We have food issues in our family too, so we make a dairy-free version for my daughter and gluten-free for a few others. Have a wonderful holiday season to you too!
I absolutely love hearing about other traditions! These look amazing.
What an accomplishment for your SIL! A new family tradition is born!
Thanks, Diane. It has become one of the things we do each year together. Flour everywhere but worth it.
Bonnie K. Aldinger says
I learned about lutefisk and lefse when we moved to Silverdale, Washington, which was very close to the very Norwegian-flavored town of Poulsbo. Shops full of rosemaling and beautiful sweaters and the irons for those cookies, oh what are the cookies again? So yummy!
And not especially holiday related, but uff da is another good thing I first learned in Poulsbo and have had reinforced by friends of Norwegian descent. As I was saying on Facebook this week, what a perfect thing to have in one’s vocabulary for moments like responding to a dismaying phone call in a very public open office situation. Nobody gets offended by “Uff da!”
LOL — Uff Da — and Uff Da feeda have been my vocabulary as long as I can remember. I think the interpretation my dad gave was you say uff da when you see a cow pie, and uff da feeda when you stepped in it. LOL

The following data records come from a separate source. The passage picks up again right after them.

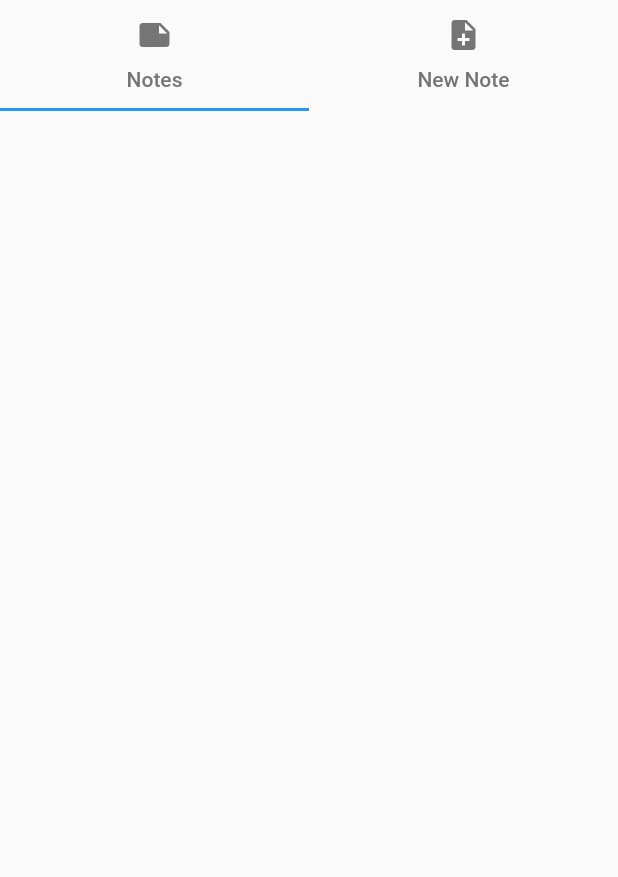
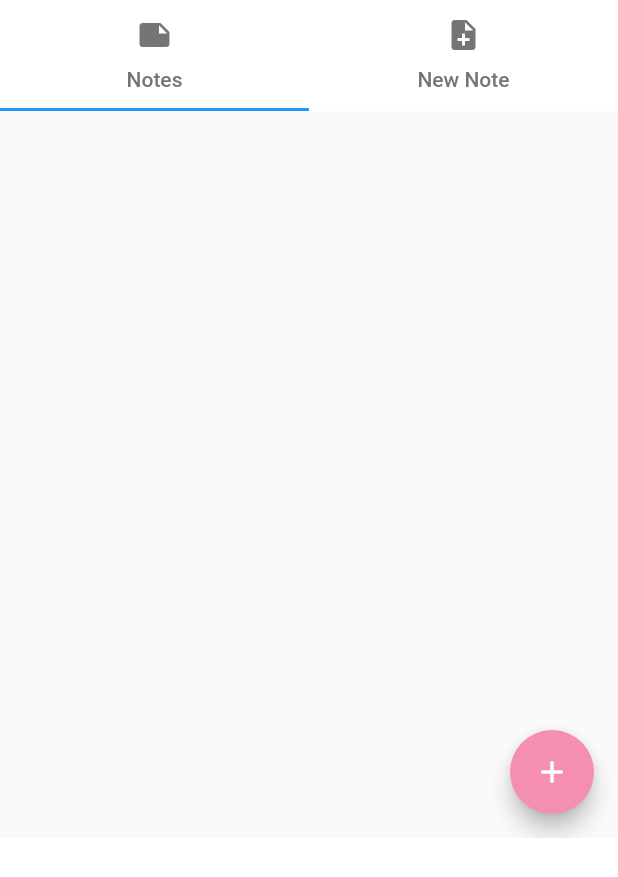
Before and after one commit to Megagonn/Flutter-Notepad, a Flutter app: the Tabbar screen opened directly, on a phone screen of 412 x 824 dp. Shown: the top 877 px of the screen. Run offline on Flutter 3.47's test engine with Material 2 defaults, Android fonts, the phone set to English and light mode, and no system bars.

Commit message:
Changes were made in the interface

```diff
--- a/lib/hero.dart
+++ b/lib/hero.dart
@@ -19,7 +19,7 @@ class _HeroyState extends State<Heroy> {
         // height: MediaQuery.of(context).size.height/2,
         child: Column(children: [
           Image.asset(
-            'images/female-avatar.jfif',
+            'images/this.jpg',
             repeat: ImageRepeat.noRepeat,
             width: MediaQuery.of(context).size.width,
             height: MediaQuery.of(context).size.height / 1.4,
@@ -39,7 +39,9 @@ class _HeroyState extends State<Heroy> {
           ElevatedButton(
             onPressed: () {
               Navigator.push(
-                  context, MaterialPageRoute(builder: (context) => UI()));
+                context,
+                MaterialPageRoute(builder: (context) => UI()),
+              );
             },
             child: Text(
               'Get started',
--- a/lib/main.dart
+++ b/lib/main.dart
@@ -1,4 +1,5 @@
 import 'package:flutter/material.dart';
+import 'package:notepad/colors.dart';
 
 import 'hero.dart';
 import 'ui.dart';
@@ -17,10 +18,11 @@ class MyApp extends StatelessWidget {
       debugShowCheckedModeBanner: false,
       title: 'Note Pad',
       theme: ThemeData(
-        primarySwatch: Colors.blue,
+        // primarySwatch: MaterialColor(pink, pink),
       ),
       home: Scaffold(
         appBar: AppBar(
+          backgroundColor: pink,
           title: Text('NotePad'),
         ),
         body: SafeArea(
--- a/lib/tabbar.dart
+++ b/lib/tabbar.dart
@@ -15,10 +15,18 @@ class Tabbar extends StatefulWidget {
 
 class _TabbarState extends State<Tabbar> with TickerProviderStateMixin {
   late TabController tabController;
+  late int myIndex;
+  // var mYkey = GlobalKey();
   @override
   void initState() {
     super.initState();
-    tabController = TabController(length: 2, vsync: this);
+    myIndex = 0;
+    tabController = TabController(
+      initialIndex: myIndex,
+      length: 2,
+      vsync: this,
+      // initialIndex: myIndex,
+    );
   }
 
   @override
@@ -56,7 +64,21 @@ class _TabbarState extends State<Tabbar> with TickerProviderStateMixin {
           child: TabBarView(
             controller: tabController,
             children: [
-              SingleChildScrollView(
+              Scaffold(
+                floatingActionButton: FloatingActionButton(
+                  key: ValueKey(1),
+                  onPressed: () {
+                    setState(() {
+                      myIndex = 1;
+                      DefaultTabController.of(context)?.animateTo(1);
+                    });
+                  },
+                  backgroundColor: pink,
+                  child: Icon(Icons.add),
+                ),
+                floatingActionButtonLocation:
+                    FloatingActionButtonLocation.endFloat,
+                body: SingleChildScrollView(
                   scrollDirection: Axis.vertical,
                   child: Padding(
                     padding: const EdgeInsets.all(10.0),
@@ -68,7 +90,27 @@ class _TabbarState extends State<Tabbar> with TickerProviderStateMixin {
                     ),
                   ),
                 ),
-              SingleChildScrollView(
+              ),
+              Scaffold(
+                floatingActionButton: FloatingActionButton(
+                  key: ValueKey(2),
+                  onPressed: () {
+                    setState(() {
+                      // if (!note.contains(RegExp(r'[A-Z]'))) {
+                      noteList.add([note, date]);
+                      // print(noteList[0]);
+                      myController.clear();
+                      // }
+
+                      // myNote();
+                    });
+                  },
+                  backgroundColor: pink,
+                  child: Icon(Icons.send_outlined),
+                ),
+                floatingActionButtonLocation:
+                    FloatingActionButtonLocation.endDocked,
+                body: SingleChildScrollView(
                   scrollDirection: Axis.vertical,
                   child: Padding(
                     padding: const EdgeInsets.all(10.0),
@@ -79,29 +121,22 @@ class _TabbarState extends State<Tabbar> with TickerProviderStateMixin {
                         SizedBox(
                           height: MediaQuery.of(context).size.height / 17,
                         ),
-                      TextButton(
-                        onPressed: () {
-                          setState(() {
-                            if (!note.contains(RegExp(r'[A-Z]'))) {
-                              noteList.add([note, date]);
-                              // print(noteList[0]);
-                              myController.clear();
-                            }
+                        // TextButton(
+                        //   onPressed: () {
 
-                            // myNote();
-                          });
-                        },
-                        child: Text(
-                          'ADD',
-                          style: TextStyle(color: Colors.white),
+                        //   },
+                        //   child: Text(
+                        //     'ADD',
+                        //     style: TextStyle(color: Colors.white),
+                        //   ),
+                        //   style: ButtonStyle(
+                        //     animationDuration: Duration(microseconds: 600),
+                        //     backgroundColor:
+                        //         MaterialStateProperty.all(Colors.blue),
+                        //   ),
+                        // )
+                      ],
                     ),
-                        style: ButtonStyle(
-                          animationDuration: Duration(microseconds: 600),
-                          backgroundColor:
-                              MaterialStateProperty.all(Colors.blue),
-                        ),
-                      )
-                    ],
                   ),
                 ),
               ),
--- a/lib/ui.dart
+++ b/lib/ui.dart
@@ -10,7 +10,9 @@ class UI extends StatelessWidget {
   @override
   Widget build(BuildContext context) {
     return Scaffold(
+
       appBar: AppBar(
+        backgroundColor: pink,
         title: Text('NotePad'),
       ),
       body: SafeArea(
```
Also changed, not shown: lib/notesCard.dart (+22 -7 lines), images/this.jpg (added). Lines whose indentation alone changed are shown as unchanged.
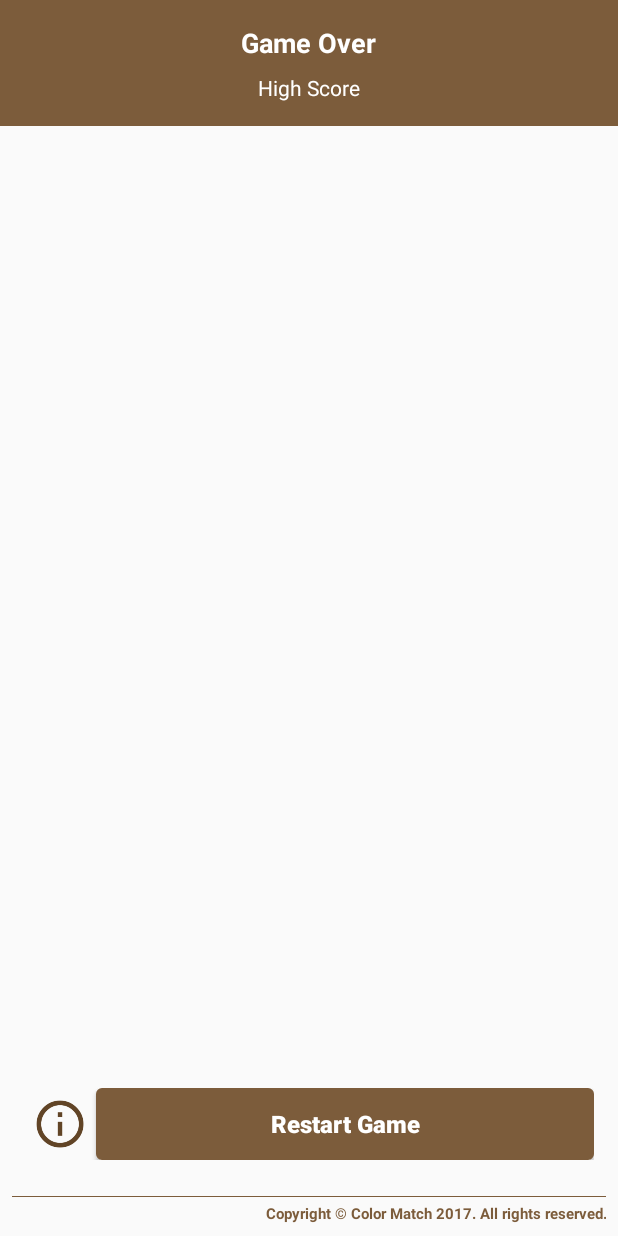
After one commit to gokulnathperiasamy/ColorMatch, an Android app: the HighScoreActivity screen opened directly, with no data from a screen before it, on a phone screen of 412 x 824 dp. The commit adds this screen. Run offline under Robolectric (Android 15) with nearby library versions, the phone set to English and light mode, and no system bars; our stand-ins replace ButterKnife.

Commit message:
High Score Activity UI skeleton.

```diff
--- a/app/src/main/AndroidManifest.xml
+++ b/app/src/main/AndroidManifest.xml
@@ -23,9 +23,11 @@
                 <category android:name="android.intent.category.LAUNCHER" />
             </intent-filter>
         </activity>
-
         <activity
             android:name=".activity.GameActivity"
+            android:screenOrientation="portrait" />
+        <activity
+            android:name=".activity.HighScoreActivity"
             android:screenOrientation="portrait" />
     </application>
 
--- a/app/src/main/java/com/kpgn/colormatch/activity/GameActivity.java
+++ b/app/src/main/java/com/kpgn/colormatch/activity/GameActivity.java
@@ -1,5 +1,6 @@
 package com.kpgn.colormatch.activity;
 
+import android.content.Intent;
 import android.os.Bundle;
 import android.os.CountDownTimer;
 import android.os.Handler;
@@ -66,7 +67,8 @@ public class GameActivity extends BaseActivity {
     }
 
     private void gameOver() {
-
+        startActivity(new Intent(this, HighScoreActivity.class));
+        finish();
     }
 
     @SuppressWarnings("unused")
--- /dev/null
+++ b/app/src/main/java/com/kpgn/colormatch/activity/HighScoreActivity.java
@@ -0,0 +1,46 @@
+package com.kpgn.colormatch.activity;
+
+import android.content.Intent;
+import android.support.v7.app.AppCompatActivity;
+import android.os.Bundle;
+import android.view.View;
+
+import com.kpgn.colormatch.R;
+import com.kpgn.colormatch.utility.DialogUtil;
+
+import butterknife.ButterKnife;
+import butterknife.OnClick;
+
+public class HighScoreActivity extends AppCompatActivity {
+
+    @Override
+    protected void onCreate(Bundle savedInstanceState) {
+        super.onCreate(savedInstanceState);
+        setContentView(R.layout.activity_high_score);
+    }
+
+    @Override
+    protected void onResume() {
+        super.onResume();
+
+        ButterKnife.bind(this);
+        setupView();
+    }
+
+    private void setupView() {
+
+    }
+
+    @SuppressWarnings("unused")
+    @OnClick(R.id.cta_restart_game)
+    public void restartGame(View view) {
+        startActivity(new Intent(this, GameActivity.class));
+        finish();
+    }
+
+    @SuppressWarnings("unused")
+    @OnClick(R.id.cta_info)
+    public void showInfoDialog(View view) {
+        DialogUtil.showAboutMessage(this);
+    }
+}
--- /dev/null
+++ b/app/src/main/res/layout/activity_high_score.xml
@@ -0,0 +1,86 @@
+<?xml version="1.0" encoding="utf-8"?>
+<RelativeLayout xmlns:android="http://schemas.android.com/apk/res/android"
+    xmlns:tools="http://schemas.android.com/tools"
+    android:layout_width="match_parent"
+    android:layout_height="match_parent"
+    tools:context=".activity.HighScoreActivity">
+
+    <LinearLayout
+        android:id="@+id/title_container"
+        android:layout_width="match_parent"
+        android:layout_height="wrap_content"
+        android:background="@color/colorPrimary"
+        android:gravity="center"
+        android:orientation="vertical"
+        android:padding="16dp">
+
+        <TextView
+            android:layout_width="wrap_content"
+            android:layout_height="wrap_content"
+            android:text="@string/game_over"
+            android:textColor="@android:color/white"
+            android:textSize="18sp"
+            android:textStyle="bold" />
+
+        <View
+            android:layout_width="wrap_content"
+            android:layout_height="8dp" />
+
+        <TextView
+            android:layout_width="wrap_content"
+            android:layout_height="wrap_content"
+            android:text="@string/high_score"
+            android:textColor="@android:color/white"
+            android:textSize="14sp"
+            android:textStyle="normal" />
+
+    </LinearLayout>
+
+    <LinearLayout
+        android:id="@+id/high_score_container"
+        android:layout_width="match_parent"
+        android:layout_height="wrap_content"
+        android:layout_below="@id/title_container"
+        android:orientation="horizontal"
+        android:padding="16dp"
+        android:weightSum="100">
+
+
+
+
+    </LinearLayout>
+
+    <LinearLayout
+        android:layout_width="match_parent"
+        android:layout_height="wrap_content"
+        android:layout_above="@+id/view_copyright"
+        android:layout_margin="16dp"
+        android:orientation="horizontal">
+
+        <ImageView
+            android:id="@+id/cta_info"
+            android:layout_width="48dp"
+            android:layout_height="48dp"
+            android:layout_gravity="center"
+            android:contentDescription="@string/app_name"
+            android:padding="8dp"
+            android:src="@drawable/ic_info" />
+
+        <Button
+            android:id="@+id/cta_restart_game"
+            android:layout_width="match_parent"
+            android:layout_height="48dp"
+            android:layout_gravity="center"
+            android:background="@drawable/start_button_color"
+            android:padding="8dp"
+            android:text="@string/cta_restart_game"
+            android:textAllCaps="false"
+            android:textColor="@android:color/white"
+            android:textSize="16sp"
+            android:textStyle="bold" />
+
+    </LinearLayout>
+
+    <include layout="@layout/view_copyright" />
+
+</RelativeLayout>
--- a/app/src/main/res/values/strings.xml
+++ b/app/src/main/res/values/strings.xml
@@ -8,10 +8,13 @@
     <string name="time_text">Time: </string>
     <string name="formatted_time">0:%1s</string>
     <string name="score_text">Score: </string>
+    <string name="game_over">Game Over</string>
+    <string name="high_score">High Score</string>
 
     <string name="cta_yes">Yes</string>
     <string name="cta_no">No</string>
     <string name="cta_play_game">Play Game</string>
+    <string name="cta_restart_game">Restart Game</string>
     <string name="cta_rate_us">Rate Us</string>
     <string name="cta_share">Share</string>
 
```
Also changed, not shown: 1 other file.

Lefse is mostly a holiday treat in Norwegen communities in Iowa and Minnesota. The church ladies get together and make huge batches. And don’t get me started on lutefisk — awful, slimy and disgusting.
Bonnie K. Aldinger says
HA! I have to admit, I never tried the lutefisk. I did enjoy lefse a couple of times though – as you said, with butter and sugar. Yummy!
I only knew Uff Da – what a perfect distinction your father gave!
Karen Austin says
Oh, those photos are lovely! That lefse looks delicious. Thank you for taking the time to document that tradition.
Thanks, Karen. It is has been messy and fun!